Dan Ewart’s labrador retrieves a grouse (Photo: Angus Blackburn)

This Munro is famous for being the birthplace of the headwaters of burns that feed into all three of the mighty rivers of Highland Scotland – the Dee, the Spey and the Tay. We really were in the very deepest heart of the Highlands.

We all spilled out of the vehicles and while the dog handlers prepared five sleek and mustard-keen English pointers, shoot captain Robin Bates from Lincolnshire ran us through the drill. A single dog would be scenting out ahead with two guns at a time walking quietly behind. When the dog goes on to point, the guns will move up slowly alongside and wait for the birds to flush.

Robin was to instruct the order of guns to shoot, with each one taking their turn. The real joy of this type of shooting is that it affords a superb opportunity to spectate one of the purest forms of hunting where dog and man work intricately together. ‘It also gives us all a chance to have a good laugh when you miss,’ he added with a smirk. (He was to regret that comment later).

We set off, with the dogs out ahead and the first pair of guns poised. Within 20 minutes we had flushed three coveys and a brace had been shot by the first appointed guns. It wasn’t long before I was called up for my turn alongside Gary Tatterton, a taxidermist from Wetherby.

Within 100 yards Tom, a rangy and experienced eight-year-old pointer, went onto a solid point. Cartridges loaded and heartbeats racing, we moved up tentatively. Suddenly a grouse broke to the right and Gary dispatched it quickly, leaving a faint smell of burnt powder as the bird hit the heather in a clean kill. And then a second bird exploded from my feet; I swept the barrels through its line of flight and an instinctive and rapid shot found its target. It was a promising start.

Jon Gibb with underkeeper Dan Ewart, examining a shot bird (Photo: Angus Blackburn)

Over the course of the morning we crisscrossed over the moor, working into the wind, a gentle south westerly breeze and scudding high cloud making it a perfect day for both scenting and shooting. Every 20 minutes or so a covey was flushed – some were shot but, as with all challenging shooting, many were missed. My real pleasure came from watching the dogs quartering the hill, flowing in great bounds over the heather with their noses down until jarring to a rigid point when birds were scented.

After a brief stop for a simple packed lunch by a tinkling stream overlooking the march into Glen Feshie, we were off again.
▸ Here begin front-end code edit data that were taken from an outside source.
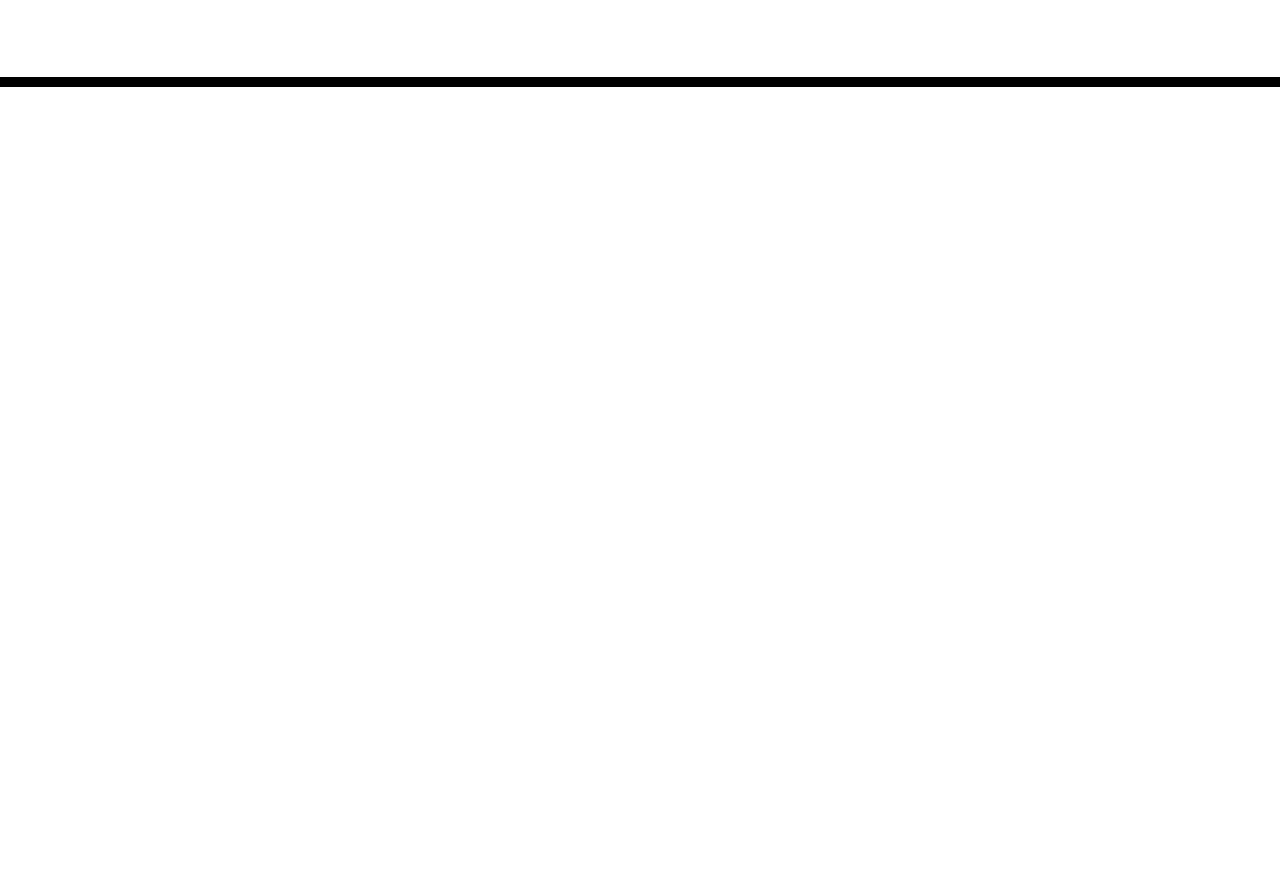
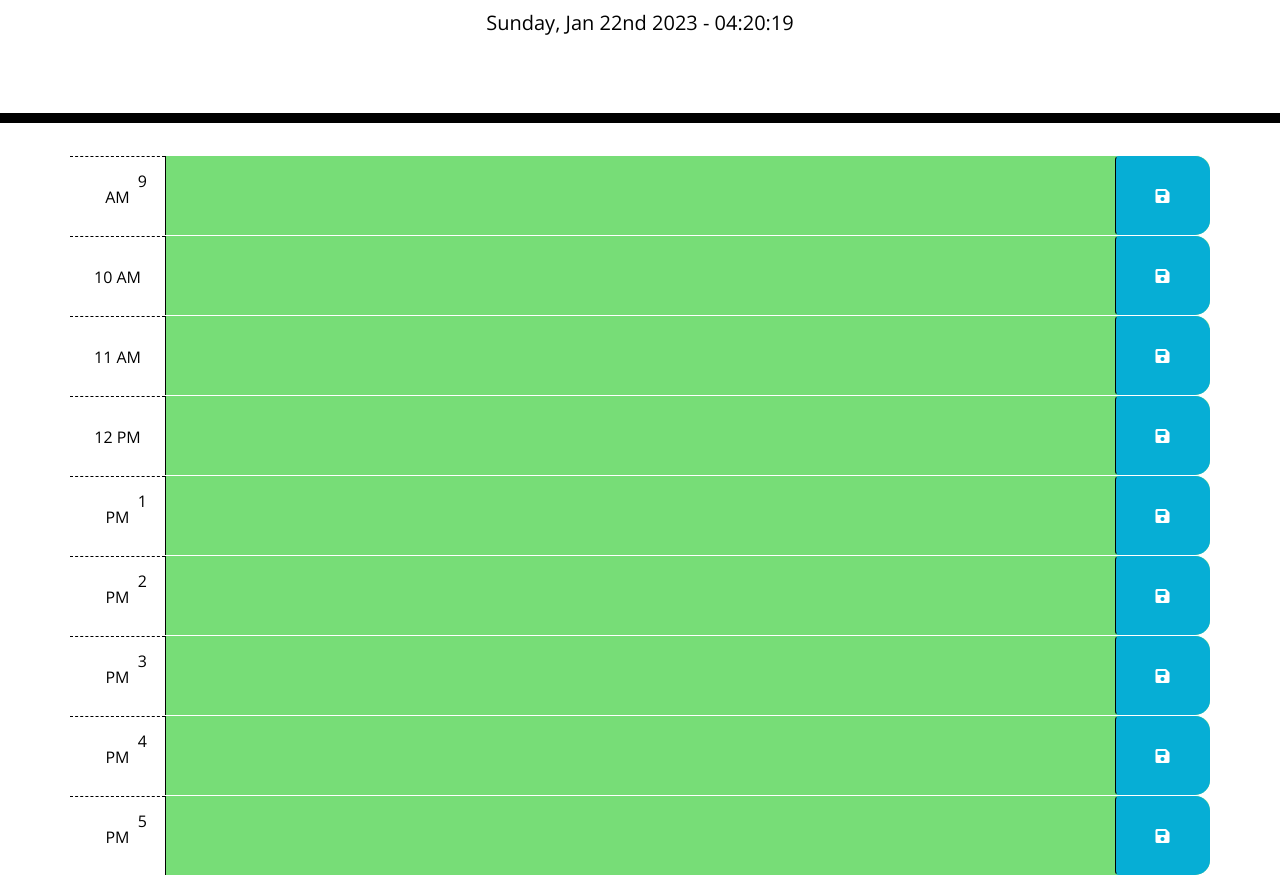
Before and after one commit to heirfanahmed/calendar-application, a plain HTML site: page index.html in a window 1280 px wide. Shown: the part 181-1056 px from the top of the page. Before the commit the page ends 800 px from the top, so only its background shows below. Drawn offline with nearby package versions, Linux system fonts and the light colour scheme; files that its build step writes are made by us from their sources.

Commit message:
coded js file and with some updates in README file

```diff
--- a/index.html
+++ b/index.html
@@ -1,39 +1,135 @@
 <!DOCTYPE html>
+
 <html lang="en-gb">
+
   <head>
     <meta charset="UTF-8" />
     <meta name="viewport" content="width=device-width, initial-scale=1.0" />
     <meta http-equiv="X-UA-Compatible" content="ie=edge" />
+
     <link
       rel="stylesheet"
       href="https://stackpath.bootstrapcdn.com/bootstrap/4.3.1/css/bootstrap.min.css"
     />
+
     <link
       rel="stylesheet"
       href="https://use.fontawesome.com/releases/v5.8.1/css/all.css"
       integrity="sha384-50oBUHEmvpQ+1lW4y57PTFmhCaXp0ML5d60M1M7uH2+nqUivzIebhndOJK28anvf"
       crossorigin="anonymous"
     />
+
     <link
       href="https://fonts.googleapis.com/css?family=Open+Sans&display=swap"
       rel="stylesheet"
     />
-    <link rel="stylesheet" href="style.css" />
+
+    <link rel="stylesheet" href="./starter/style.css" />
+
     <title>Work Day Scheduler</title>
+
   </head>
 
+
   <body>
+
     <header class="jumbotron">
       <h1 class="display-3">Work Day Scheduler</h1>
       <p class="lead">A simple calendar app for scheduling your work day</p>
       <p id="currentDay" class="lead"></p>
     </header>
+
     <div class="container">
+
       <!-- Timeblocks go here -->
+
+      <div id="hour9" class="row time-block">
+        <div class="col-md-1 hour">
+            9 AM
+        </div>
+        <textarea class="col-md-10 description">
+        </textarea>
+        <button class="btn saveBtn col-md-1"><i class="fas fa-save"></i></button>
+      </div>
+
+      <div id="hour10" class="row time-block">
+        <div class="col-md-1 hour">
+            10 AM
+        </div>
+        <textarea class="col-md-10 description">
+        </textarea>
+        <button class="btn saveBtn col-md-1"><i class="fas fa-save"></i></button>
+      </div>
+
+      <div id="hour11" class="row time-block">
+        <div class="col-md-1 hour">
+            11 AM
+        </div>
+        <textarea class="col-md-10 description">
+        </textarea>
+        <button class="btn saveBtn col-md-1"><i class="fas fa-save"></i></button>
+      </div>
+
+      <div id="hour12" class="row time-block">
+        <div class="col-md-1 hour">
+            12 PM
+        </div>
+        <textarea class="col-md-10 description">
+        </textarea>
+        <button class="btn saveBtn col-md-1"><i class="fas fa-save"></i></button>
+      </div>
+
+      <div id="hour13" class="row time-block">
+        <div class="col-md-1 hour">
+            1 PM
+        </div>
+        <textarea class="col-md-10 description">
+        </textarea>
+        <button class="btn saveBtn col-md-1"><i class="fas fa-save"></i></button>
+      </div>
+
+      <div id="hour14" class="row time-block">
+        <div class="col-md-1 hour">
+            2 PM
+        </div>
+        <textarea class="col-md-10 description">
+        </textarea>
+        <button class="btn saveBtn col-md-1"><i class="fas fa-save"></i></button>
+      </div>
+
+      <div id="hour15" class="row time-block">
+        <div class="col-md-1 hour">
+            3 PM
+        </div>
+        <textarea class="col-md-10 description">
+        </textarea>
+        <button class="btn saveBtn col-md-1"><i class="fas fa-save"></i></button>
+      </div>
+
+      <div id="hour16" class="row time-block">
+        <div class="col-md-1 hour">
+            4 PM
+        </div>
+        <textarea class="col-md-10 description">
+        </textarea>
+        <button class="btn saveBtn col-md-1"><i class="fas fa-save"></i></button>
+      </div>
+
+      <div id="hour17" class="row time-block">
+        <div class="col-md-1 hour">
+            5 PM
+        </div>
+        <textarea class="col-md-10 description">
+        </textarea>
+        <button class="btn saveBtn col-md-1"><i class="fas fa-save"></i></button>
+      </div>
+
     </div>
 
     <script src="https://cdnjs.cloudflare.com/ajax/libs/jquery/3.2.1/jquery.min.js"></script>
     <script src="https://cdnjs.cloudflare.com/ajax/libs/moment.js/2.24.0/moment.min.js"></script>
     <script src="./starter/script.js"></script>
+
   </body>
+
 </html>
--- a/starter/script.js
+++ b/starter/script.js
@@ -0,0 +1,56 @@
+// Display today's day, date and time.
+var todayDate = moment().format("dddd, MMM Do YYYY - hh:mm:ss");
+$("#currentDay").html(todayDate);
+
+$(document).ready(function () {
+    // saveBtn click listener
+    $(".saveBtn").on("click", function () {
+        // Get nearby values of the description in JQuery
+        var text = $(this).siblings(".description").val();
+        var time = $(this).parent().attr("id");
+
+        // Save text in local storage
+        localStorage.setItem(time, text);
+    })
+
+    function timeTracker() {
+        //get current number of hours.
+        var timeNow = moment().hour();
+
+        // loop over time blocks
+        $(".time-block").each(function () {
+            var blockTime = parseInt($(this).attr("id").split("hour")[1]);
+
+            // To check the time and add the classes for background indicators
+            if (blockTime < timeNow) {
+                $(this).removeClass("future");
+                $(this).removeClass("present");
+                $(this).addClass("past");
+            }
+            else if (blockTime === timeNow) {
+                $(this).removeClass("past");
+                $(this).removeClass("future");
+                $(this).addClass("present");
+            }
+            else {
+                $(this).removeClass("present");
+                $(this).removeClass("past");
+                $(this).addClass("future");
+
+            }
+        })
+    }
+
+    // Get item from local storage if any
+    $("#hour9 .description").val(localStorage.getItem("hour9"));
+    $("#hour10 .description").val(localStorage.getItem("hour10"));
+    $("#hour11 .description").val(localStorage.getItem("hour11"));
+    $("#hour12 .description").val(localStorage.getItem("hour12"));
+    $("#hour13 .description").val(localStorage.getItem("hour13"));
+    $("#hour14 .description").val(localStorage.getItem("hour14"));
+    $("#hour15 .description").val(localStorage.getItem("hour15"));
+    $("#hour16 .description").val(localStorage.getItem("hour16"));
+    $("#hour17 .description").val(localStorage.getItem("hour17"));
+
+    timeTracker();
+})
```
Also changed, not shown: 1 other file.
My turn had come round again, this time alongside Terry Massey, a shooting instructor from Drummond Estate in Perthshire.

Our dog was called Dram, an experienced and steady quester, and within minutes he was on the point. He edged forward and a cloud of grouse erupted suddenly from the heather. We both discharged two fast barrels into the maelstrom, bringing down a bird apiece. Seeing that Dram was still on a solid point I quickly reloaded just before a second flush burst up – I had just enough time to raise the gun swiftly and bag a wily cock bird low and far out. Wonderful sport.
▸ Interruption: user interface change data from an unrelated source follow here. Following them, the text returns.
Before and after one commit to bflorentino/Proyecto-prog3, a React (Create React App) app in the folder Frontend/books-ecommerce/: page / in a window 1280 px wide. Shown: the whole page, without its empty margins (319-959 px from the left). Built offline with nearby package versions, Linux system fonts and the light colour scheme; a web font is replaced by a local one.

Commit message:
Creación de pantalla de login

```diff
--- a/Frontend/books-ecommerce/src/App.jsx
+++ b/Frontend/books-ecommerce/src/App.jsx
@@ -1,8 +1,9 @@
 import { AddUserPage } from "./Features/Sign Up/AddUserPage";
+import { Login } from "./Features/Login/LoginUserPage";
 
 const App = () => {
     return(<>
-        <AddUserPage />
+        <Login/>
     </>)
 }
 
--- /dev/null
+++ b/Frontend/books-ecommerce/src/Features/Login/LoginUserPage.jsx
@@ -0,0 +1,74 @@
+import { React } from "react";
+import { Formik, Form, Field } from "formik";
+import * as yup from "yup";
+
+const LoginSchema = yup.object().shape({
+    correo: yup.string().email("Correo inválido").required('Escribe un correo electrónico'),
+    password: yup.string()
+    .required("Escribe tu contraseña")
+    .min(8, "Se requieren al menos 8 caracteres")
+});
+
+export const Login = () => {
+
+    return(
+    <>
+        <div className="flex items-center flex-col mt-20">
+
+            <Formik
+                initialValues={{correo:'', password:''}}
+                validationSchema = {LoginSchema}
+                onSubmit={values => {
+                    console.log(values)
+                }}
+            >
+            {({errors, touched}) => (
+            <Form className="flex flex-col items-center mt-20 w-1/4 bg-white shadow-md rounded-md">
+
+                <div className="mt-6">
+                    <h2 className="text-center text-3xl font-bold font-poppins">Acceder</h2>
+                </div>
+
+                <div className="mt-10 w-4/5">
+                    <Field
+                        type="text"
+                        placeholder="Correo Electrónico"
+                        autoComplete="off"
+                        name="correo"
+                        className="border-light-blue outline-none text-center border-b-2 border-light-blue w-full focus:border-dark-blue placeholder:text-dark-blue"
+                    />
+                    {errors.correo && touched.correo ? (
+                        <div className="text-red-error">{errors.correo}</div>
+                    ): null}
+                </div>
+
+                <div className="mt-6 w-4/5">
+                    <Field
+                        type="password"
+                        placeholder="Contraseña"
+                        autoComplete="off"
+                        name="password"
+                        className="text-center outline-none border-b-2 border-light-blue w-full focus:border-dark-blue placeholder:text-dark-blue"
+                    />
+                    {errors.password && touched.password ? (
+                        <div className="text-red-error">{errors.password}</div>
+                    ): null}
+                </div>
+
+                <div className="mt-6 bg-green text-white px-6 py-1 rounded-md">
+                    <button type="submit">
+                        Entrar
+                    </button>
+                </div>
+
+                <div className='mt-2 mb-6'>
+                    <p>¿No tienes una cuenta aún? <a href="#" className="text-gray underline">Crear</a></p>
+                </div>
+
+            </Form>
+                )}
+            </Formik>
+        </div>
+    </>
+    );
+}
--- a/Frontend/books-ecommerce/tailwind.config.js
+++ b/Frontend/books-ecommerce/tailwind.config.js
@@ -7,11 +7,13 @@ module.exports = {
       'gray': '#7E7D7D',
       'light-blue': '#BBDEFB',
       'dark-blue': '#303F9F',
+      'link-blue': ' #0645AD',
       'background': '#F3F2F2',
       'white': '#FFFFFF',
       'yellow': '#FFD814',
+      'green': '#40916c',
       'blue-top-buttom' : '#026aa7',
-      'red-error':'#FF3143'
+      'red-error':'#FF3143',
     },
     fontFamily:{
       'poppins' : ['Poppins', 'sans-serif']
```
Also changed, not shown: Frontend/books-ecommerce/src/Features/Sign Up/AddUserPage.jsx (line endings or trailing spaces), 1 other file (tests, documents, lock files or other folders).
The shooting party show off the day’s bag (Photo: Angus Blackburn)

All in all we had a fantastic day’s shooting. Everyone shot a few grouse – even team leader Robin who, after missing repeatedly, shot a good bird with his first barrel late in the afternoon. He turned to give us onlookers a whooping celebratory jig just as the largest covey of the day broke out behind his back, leaving him red-faced and us in stitches.

With land reform and countryside access high on the political agenda, it’s encouraging that the NTS are delivering a means of making a sport that is usually exclusive and expensive available to all at a price that won’t break the bank.

It takes a great deal of investment to manage game-birds so shooting is never cheap, but while a top driven grouse day can cost upwards of £5,000 per gun, Mar Lodge’s grouse shoot costs £125 per brace plus a daily charge of £400 for the dogs. It means that a party of eight guns can head to the moor for less than £300 each and expect a superb day of sport and camaraderie in a stunning and remote setting.

Rather than wait for another invitation, I’m already planning my own team of guns for next year.

(This feature was originally published in 2015)